Difference listings:
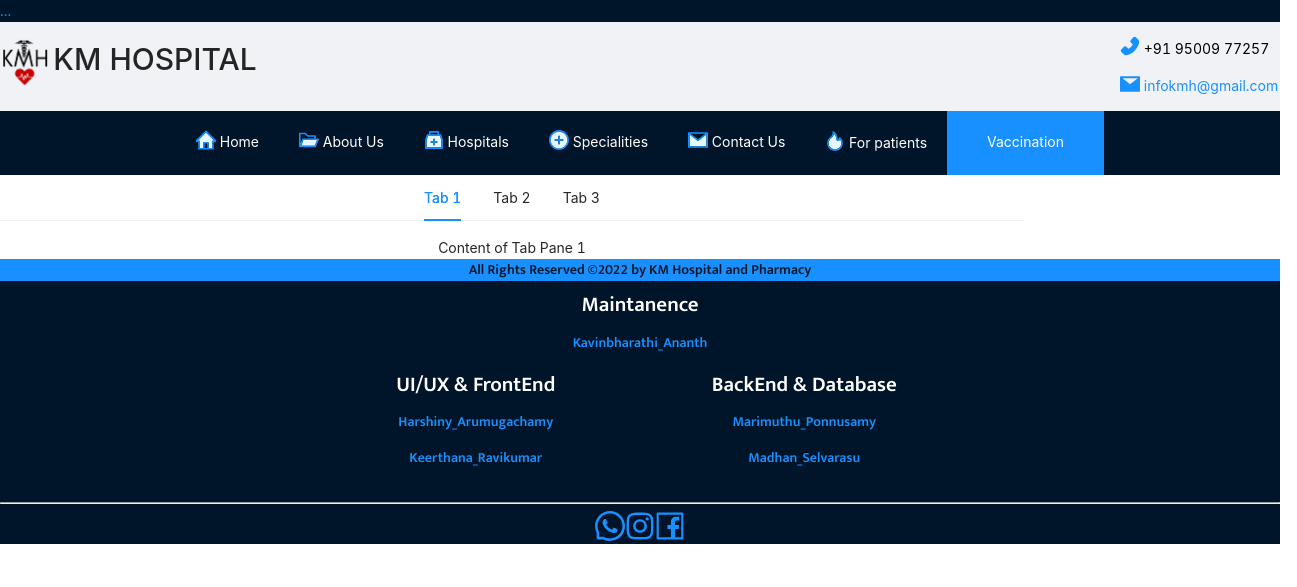
Repository: marimuthu1001/KHM-hospital
Page: /vaccination (app in km-hospital/)
An editor plug-in stored every save of this project. The page is shown before and after the next save, followed by the edit.
The browser window is 1280 px wide. The page is 1297 px wide, so the pictures cover 1297 px, including what lies to the right of the window. The pictures show the whole page.
The project was rebuilt for these pictures with package versions that can differ from the ones it lists, and the page was loaded fresh each time. Also part of the build but not shown: km-hospital/src/Pages/Home.jsx, km-hospital/src/Styles/ContactUs.module.css, km-hospital/src/Pages/ContactUs.jsx, km-hospital/src/Pages/AboutUS.jsx, km-hospital/src/Styles/Specialities.module.css, km-hospital/src/Pages/Specialities.jsx, km-hospital/src/Pages/For Patients/Bmi_Calculator.jsx, km-hospital/src/Styles/Appointment.module.css and 8 more.

Above is the page before, as saved 2022-03-02 20:21:38.

After the next save:
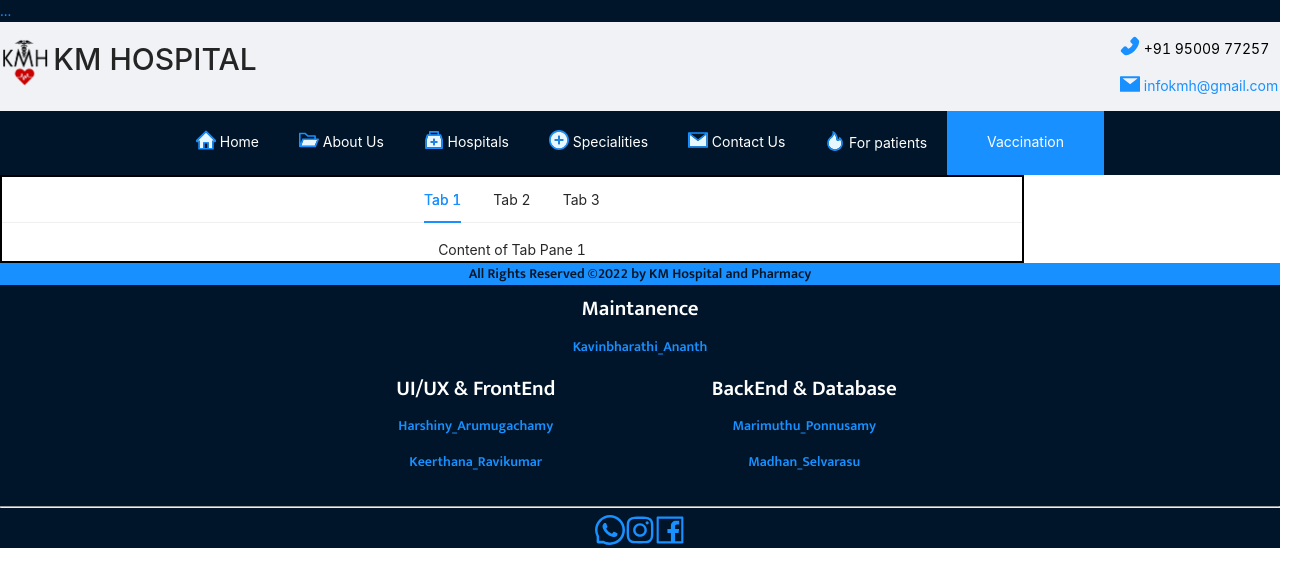
Saved 18 s later.
--- a/km-hospital/src/Styles/Vaccination.module.css
+++ b/km-hospital/src/Styles/Vaccination.module.css
@@ -1,4 +1,5 @@
 .tab{
     width:80%;
     text-align:center;
+    border:2px solid #000
 }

To do: Would you repeat the entries exactly, keeping the images out?

Result of this exercise:
Repository: marimuthu1001/KHM-hospital
Page: /vaccination (app in km-hospital/)
An editor plug-in stored every save of this project. The page is shown before and after the next save, followed by the edit.
The browser window is 1280 px wide. The page is 1297 px wide, so the pictures cover 1297 px, including what lies to the right of the window. The pictures show the whole page.
The project was rebuilt for these pictures with package versions that can differ from the ones it lists, and the page was loaded fresh each time. Also part of the build but not shown: km-hospital/src/Pages/Home.jsx, km-hospital/src/Styles/ContactUs.module.css, km-hospital/src/Pages/ContactUs.jsx, km-hospital/src/Pages/AboutUS.jsx, km-hospital/src/Styles/Specialities.module.css, km-hospital/src/Pages/Specialities.jsx, km-hospital/src/Pages/For Patients/Bmi_Calculator.jsx, km-hospital/src/Styles/Appointment.module.css and 8 more.

Above is the page before, as saved 2022-03-02 20:21:38.

After the next save:
Saved 18 s later.
--- a/km-hospital/src/Styles/Vaccination.module.css
+++ b/km-hospital/src/Styles/Vaccination.module.css
@@ -1,4 +1,5 @@
 .tab{
     width:80%;
     text-align:center;
+    border:2px solid #000
 }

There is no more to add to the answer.